Rui Chenggang, a business news anchor with state-owned China Central Television (CCTV), was arrested in his studio several hours before his nightly broadcast on charges of corruption, the official newspaper, the People’s Daily, confirmed.
The arrest was abrupt and without notice. Rui’s co-host took over Friday’s program, says Al Jazeera.
The vice-director of financial news of CCTV Li Yong was also taken on Friday. The arrests came one month after several other senior staff were arrested, including channel Director Guo Zhenxi and producer Tian Liwu, says People’s Daily.
Rui’s admirers applaud him for positioning himself as the epitome of modern China’s aspirations, but his critics decry his nationalist campaigns and confrontational statements, says the New York Times.
He became popular in 2007 with a campaign on his blog that resulted in removal of a Starbucks from Beijing’s Forbidden City, says the New York Times. It was replaced by a Chinese-owned coffee shop. At a G20 summit in 2010 in South Korea, when U.S. President Barack Obama asked for questions from the Korean media and no one spoke up, Rui said: “I’m actually Chinese, but I think I get to represent the entire Asia.”
According to the Financial Times, Chinese President Xi Jinping, elected last year, began an anti-graft campaign that is a part of the government’s efforts to maintain the legitimacy of the Communist party’s rule.
The New York Times reports that the hope is to strengthen a Party, weakened by lack of discipline.

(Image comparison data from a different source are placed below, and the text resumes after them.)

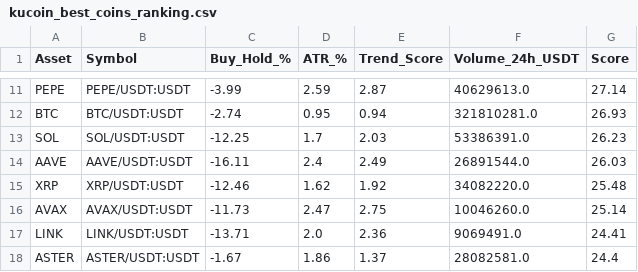
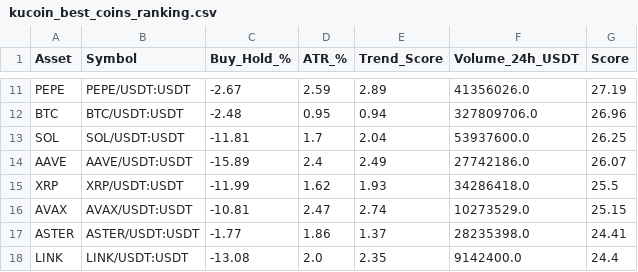
Before and after one commit to robair2000/RV, a CSV file: kucoin_best_coins_ranking.csv, drawn as a sheet; only a part is shown, gaps mark what is left out; removed rows and columns are numbered as before the commit, all else as after; the diff covers the shown part only; the diff names each change by its address in the sheet, - before the commit and + after, or states it on an @@ line.

```diff
--- a/kucoin_best_coins_ranking.csv
+++ b/kucoin_best_coins_ranking.csv
-C11 (Buy_Hold_%): -3.99
+C11 (Buy_Hold_%): -2.67
-E11 (Trend_Score): 2.87
+E11 (Trend_Score): 2.89
-F11 (Volume_24h_USDT): 40629613.0
+F11 (Volume_24h_USDT): 41356026.0
-G11 (Score): 27.14
+G11 (Score): 27.19
-C12 (Buy_Hold_%): -2.74
+C12 (Buy_Hold_%): -2.48
-F12 (Volume_24h_USDT): 321810281.0
+F12 (Volume_24h_USDT): 327809706.0
-G12 (Score): 26.93
+G12 (Score): 26.96
-C13 (Buy_Hold_%): -12.25
+C13 (Buy_Hold_%): -11.81
-E13 (Trend_Score): 2.03
+E13 (Trend_Score): 2.04
-F13 (Volume_24h_USDT): 53386391.0
+F13 (Volume_24h_USDT): 53937600.0
-G13 (Score): 26.23
+G13 (Score): 26.25
-C14 (Buy_Hold_%): -16.11
+C14 (Buy_Hold_%): -15.89
-F14 (Volume_24h_USDT): 26891544.0
+F14 (Volume_24h_USDT): 27742186.0
-G14 (Score): 26.03
+G14 (Score): 26.07
-C15 (Buy_Hold_%): -12.46
+C15 (Buy_Hold_%): -11.99
-E15 (Trend_Score): 1.92
+E15 (Trend_Score): 1.93
-F15 (Volume_24h_USDT): 34082220.0
+F15 (Volume_24h_USDT): 34286418.0
-G15 (Score): 25.48
+G15 (Score): 25.5
-C16 (Buy_Hold_%): -11.73
+C16 (Buy_Hold_%): -10.81
-E16 (Trend_Score): 2.75
+E16 (Trend_Score): 2.74
-F16 (Volume_24h_USDT): 10046260.0
+F16 (Volume_24h_USDT): 10273529.0
-G16 (Score): 25.14
+G16 (Score): 25.15
-row 17: LINK | LINK/USDT:USDT | -13.71 | 2.0 | 2.36 | 9069491.0 | 24.41
-C17 (Buy_Hold_%): -1.67
+C17 (Buy_Hold_%): -1.77
-F17 (Volume_24h_USDT): 28082581.0
+F17 (Volume_24h_USDT): 28235398.0
-G17 (Score): 24.4
+G17 (Score): 24.41
+row 18: LINK | LINK/USDT:USDT | -13.08 | 2.0 | 2.35 | 9142400.0 | 24.4
```
Also changed, not shown: 32 edited cells elsewhere in this file.
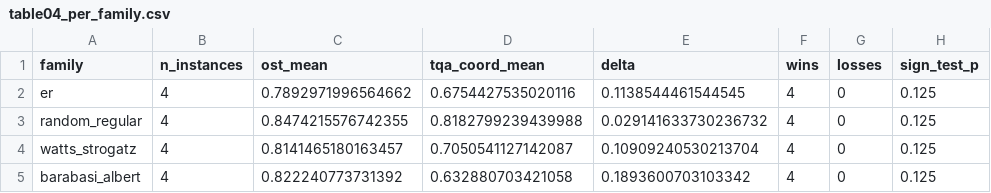
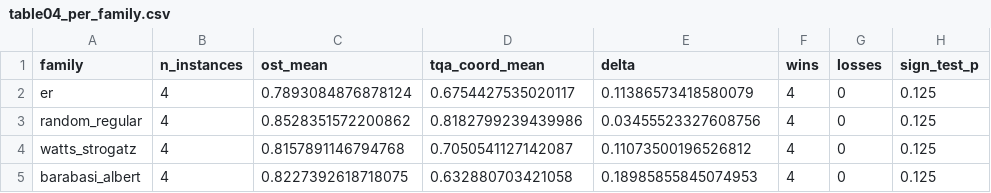
Before and after one commit to thmolena/Operator-Spectral-Truncated-Priors-for-QAOA, a CSV file: submission/code/tables/table04_per_family.csv, drawn as a sheet.

```diff
--- a/submission/code/tables/table04_per_family.csv
+++ b/submission/code/tables/table04_per_family.csv
@@ -1,5 +1,5 @@
 family,n_instances,ost_mean,tqa_coord_mean,delta,wins,losses,sign_test_p
-er,4,0.7892971996564662,0.6754427535020116,0.1138544461544545,4,0,0.125
-random_regular,4,0.8474215576742355,0.8182799239439988,0.029141633730236732,4,0,0.125
-watts_strogatz,4,0.8141465180163457,0.7050541127142087,0.10909240530213704,4,0,0.125
-barabasi_albert,4,0.822240773731392,0.632880703421058,0.1893600703103342,4,0,0.125
+er,4,0.7893084876878124,0.6754427535020117,0.11386573418580079,4,0,0.125
+random_regular,4,0.8528351572200862,0.8182799239439986,0.03455523327608756,4,0,0.125
+watts_strogatz,4,0.8157891146794768,0.7050541127142087,0.11073500196526812,4,0,0.125
+barabasi_albert,4,0.8227392618718075,0.632880703421058,0.18985855845074953,4,0,0.125
```
Also changed, not shown: submission/code/results/operator_spectral_traces.csv, submission/code/tables/table01_headline.csv, 31 other files.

A former high-level military general was stripped of party membership last month on allegations of corruption.
An anti-corruption expert at Beihang University in Beijing Ren Jianming, said that the government is targeting corruption in state-controlled sectors, reports People’s Daily.